Founded in 1901 by John Nordstrom and Carl Wallin, Nordstrom started as a humble shoe store in the Pacific Northwest. Today, the high-end retailer is publicly traded and operates a total of 323 stores in 39 states, with 121 full-line stores in the United States, Canada, and Puerto Rico; 194 Nordstrom Rack stores; two Jeffrey boutiques; and one clearance store. In 1998, Nordstrom began serving customers online with a digital presence that now includes Nordstrom.com, Nordstromrack.com, and HauteLook.com. By 2009, Nordstrom had implemented industry-leading inventory management and order fulfillment capabilities to provide a seamless shopping experience both online and in-store.

Through it all, Nordstrom has remained family run, with a fourth generation of John Nordstrom’s descendants actively managing the company and an entrepreneurial, customer-centric business culture driven by the empowerment of front-line employees.

According to Spector, a company’s level of customer success mirrors the internal tenor and tone the organization fosters and presents to consumers.

“Nordstrom’s growth and industry reputation are a direct result of its ability to maintain a culture that focuses on making life as easy as possible for customers,” he said. “Key to this is providing employees the freedom to do whatever is best for their clients.”

And yet in many industries, Spector believes, retailers often prioritize making things easy for the company ahead of making the shopping experience effortless for customers. In the automotive industry, he says, the key cultural ingredient in driving long-term showroom success is one of trust.

“Dealerships must foster a culture that takes into account the dramatic shift in business transparency that online resources have made possible,” he said.

Spector believes that it is more important than ever for dealers to make visits to their stores a trustworthy experience in which customers feel their purchases are valued and that they will be working with highly-knowledgeable salespeople. 

“It is critical that dealership employees focus completely on the fact that it is the customer signing their paycheck,” he said. “If salespeople change their approach from making a commission to one in which the focus is instead on creating a pleasant and easy purchase experience for a customer, they will likely see more success.”
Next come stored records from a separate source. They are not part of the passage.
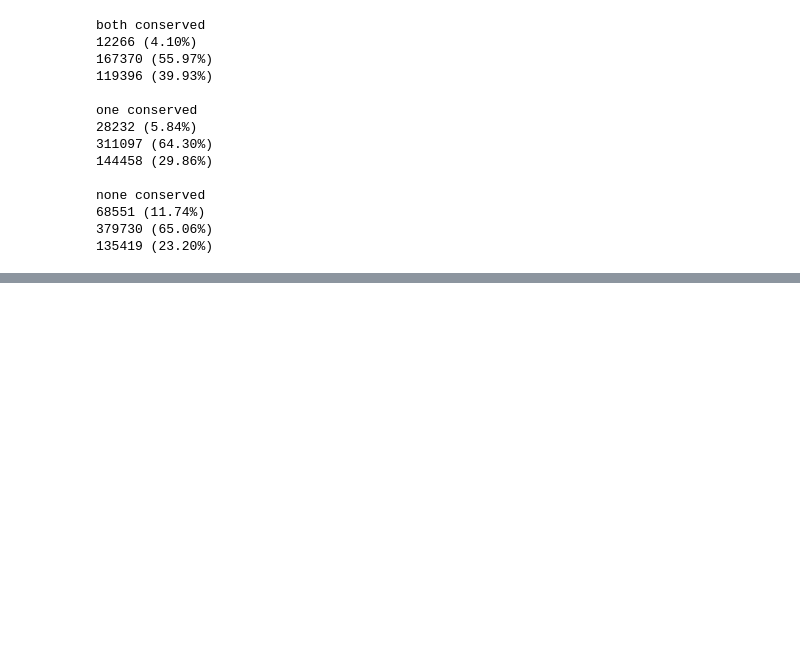
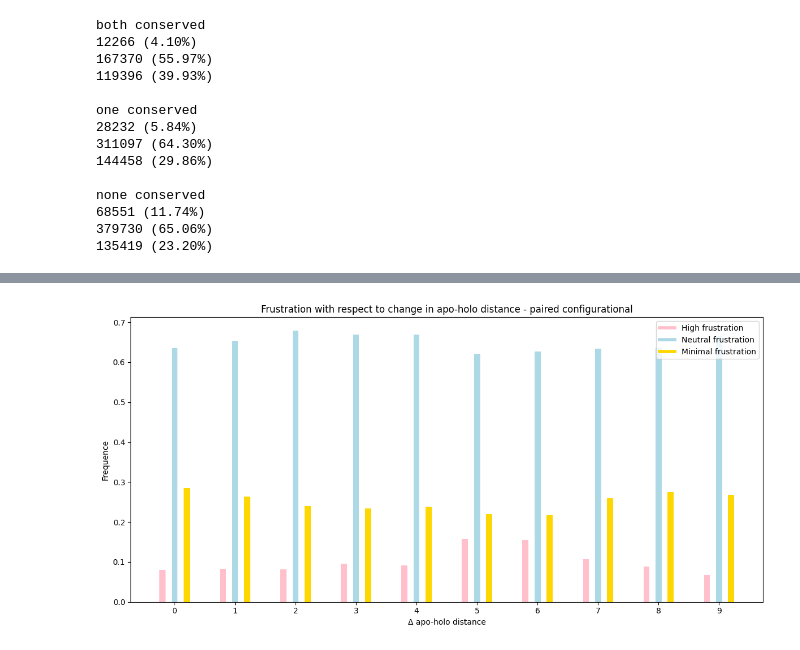
Before and after one commit to skrhakv/pocket-movement-analysis, a Jupyter notebook: src/feature-analysis/frustration/analysis.ipynb, the cells around one changed output, grey strips where cells are left out. Cells and saved outputs as stored; diff of their text form; code cells hidden in the pictures; blank space fills up the shorter version.

Commit message:
compare change in apo-holo distance for the frustrated pairs

```diff
--- a/src/feature-analysis/frustration/analysis.ipynb
+++ b/src/feature-analysis/frustration/analysis.ipynb
@@ -22,6 +22,9 @@ def get_frustration_path(dataset, mode, id=None):
 
 def get_distance_path(dataset):
     return f'/home/vit/Projects/flexibility-analysis/data/features/residue-distances/{dataset}'
+
+def get_locations_path(dataset):
+    return f'/home/vit/Projects/flexibility-analysis/data/features/residue-locations/{dataset}'
 
 def check_consistency(dataset, mode, id):
     fluctuation_path = f'/home/vit/Projects/flexibility-analysis/data/features/fluctuation/{dataset}/fluctuation'
@@ -984,0 +1105,18 @@ print_paired_frequence([both_conserved_values_cryptic, one_conserved_values_cryp
+# %%
+cryptobench_frustration, cryptobench_distances = load_paired_dataset_with_distance('cryptobench-dataset', 'configurational')
+assert len(cryptobench_frustration) == len(cryptobench_distances)
+cryptobench_distances = clip_distances(cryptobench_distances)
+
+rigid_frustration, rigid_distances = load_paired_dataset_with_distance('rigid-dataset', 'configurational')
+assert len(rigid_frustration) == len(rigid_distances)
+rigid_distances = clip_distances(rigid_distances)
+
+frustration = np.concatenate((cryptobench_frustration, rigid_frustration), axis=0)
+rounded_distances = np.concatenate((cryptobench_distances, rigid_distances), axis=0)
+
+barplot_paired_frustration_frequence(frustration, rounded_distances,
+                              title='Frustration with respect to change in apo-holo distance - paired configurational',
+                              labels=['High frustration', 'Neutral frustration', 'Minimal frustration'],
+                              xlabel='Δ apo-holo distance')
+# %% [output]
+[figure, added]
```
Also changed, not shown: parts of 6 cells of this notebook, 2 other files.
The advent of Tesla Motors, which seeks to change the traditional car retailing model of third-party distribution to one in which consumers purchase vehicles directly from the manufacturer, represents an opportunity for today’s dealers, concludes Spector.
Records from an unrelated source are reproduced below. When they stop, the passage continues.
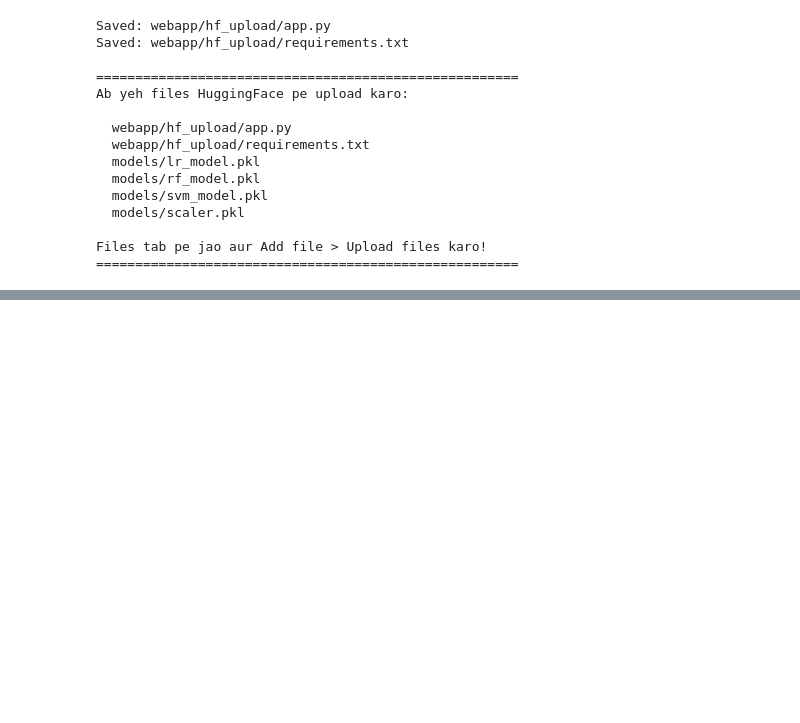
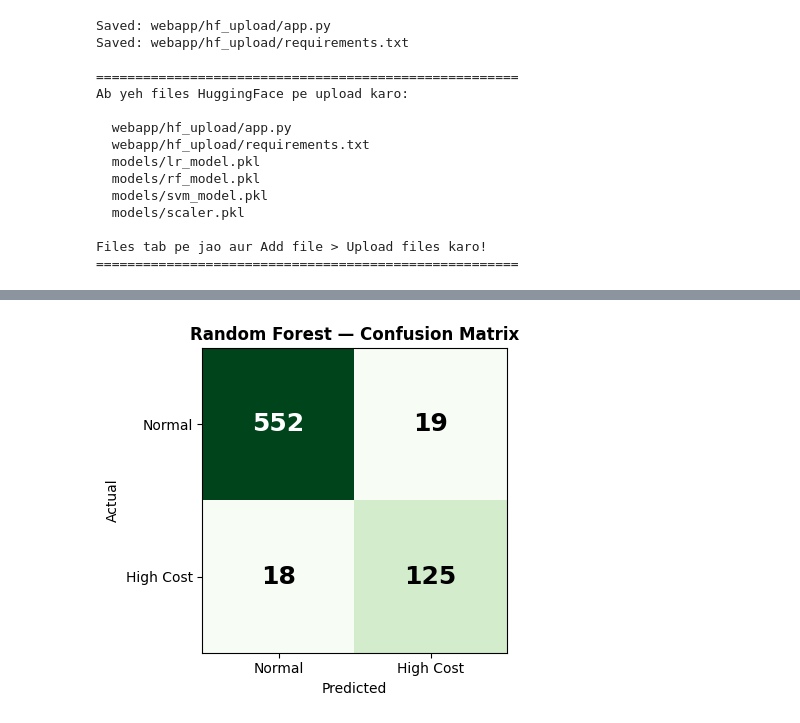
Before and after one commit to Asif5588-M/thesis_ml_project, a Jupyter notebook: notebooks/02_models.ipynb, the cells around one changed output, grey strips where cells are left out. Cells and saved outputs as stored; diff of their text form; code cells hidden in the pictures; blank space fills up the shorter version.

```diff
--- a/notebooks/02_models.ipynb
+++ b/notebooks/02_models.ipynb
@@ -1579,0 +1608,24 @@ Files tab pe jao aur Add file > Upload files karo!
+# %%
+# === RF — Confusion Matrix ===
+cm_rf = confusion_matrix(y_test, y_pred_rf)
+
+fig, ax = plt.subplots(figsize=(5, 4))
+ax.imshow(cm_rf, cmap='Greens')
+ax.set_title('Random Forest — Confusion Matrix', fontweight='bold')
+ax.set_xlabel('Predicted')
+ax.set_ylabel('Actual')
+ax.set_xticks([0,1])
+ax.set_yticks([0,1])
+ax.set_xticklabels(['Normal', 'High Cost'])
+ax.set_yticklabels(['Normal', 'High Cost'])
+for i in range(2):
+    for j in range(2):
+        ax.text(j, i, cm_rf[i,j], ha='center', va='center',
+                fontsize=18, fontweight='bold',
+                color='white' if cm_rf[i,j] > cm_rf.max()/2
+                else 'black')
+plt.tight_layout()
+plt.savefig('../results/rf_cm.png', dpi=150, bbox_inches='tight')
+plt.show()
+# %% [output]
+[figure, added]
```
Also changed, not shown: parts of 8 cells of this notebook, 19 other files.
“Every established industry is going to do whatever it can to hold on to how things have always been and the automotive industry is no exception,” he said. “But it’s an even playing field. Dealerships need to create their own value and cultural model of how they do business so that they will, like Tesla, stand out and customers will buy from them.”

About Robert Spector

In addition to The Nordstrom Way, Spector is the author of The Nordstrom Way to Customer Service Excellence: The Handbook for Becoming the “Nordstrom” of Your Industry; Amazon.com: Get Big Fast; and The Mom and Pop Store: True Stories from the Heart of America. Reach him at http://www.robertspector.com/.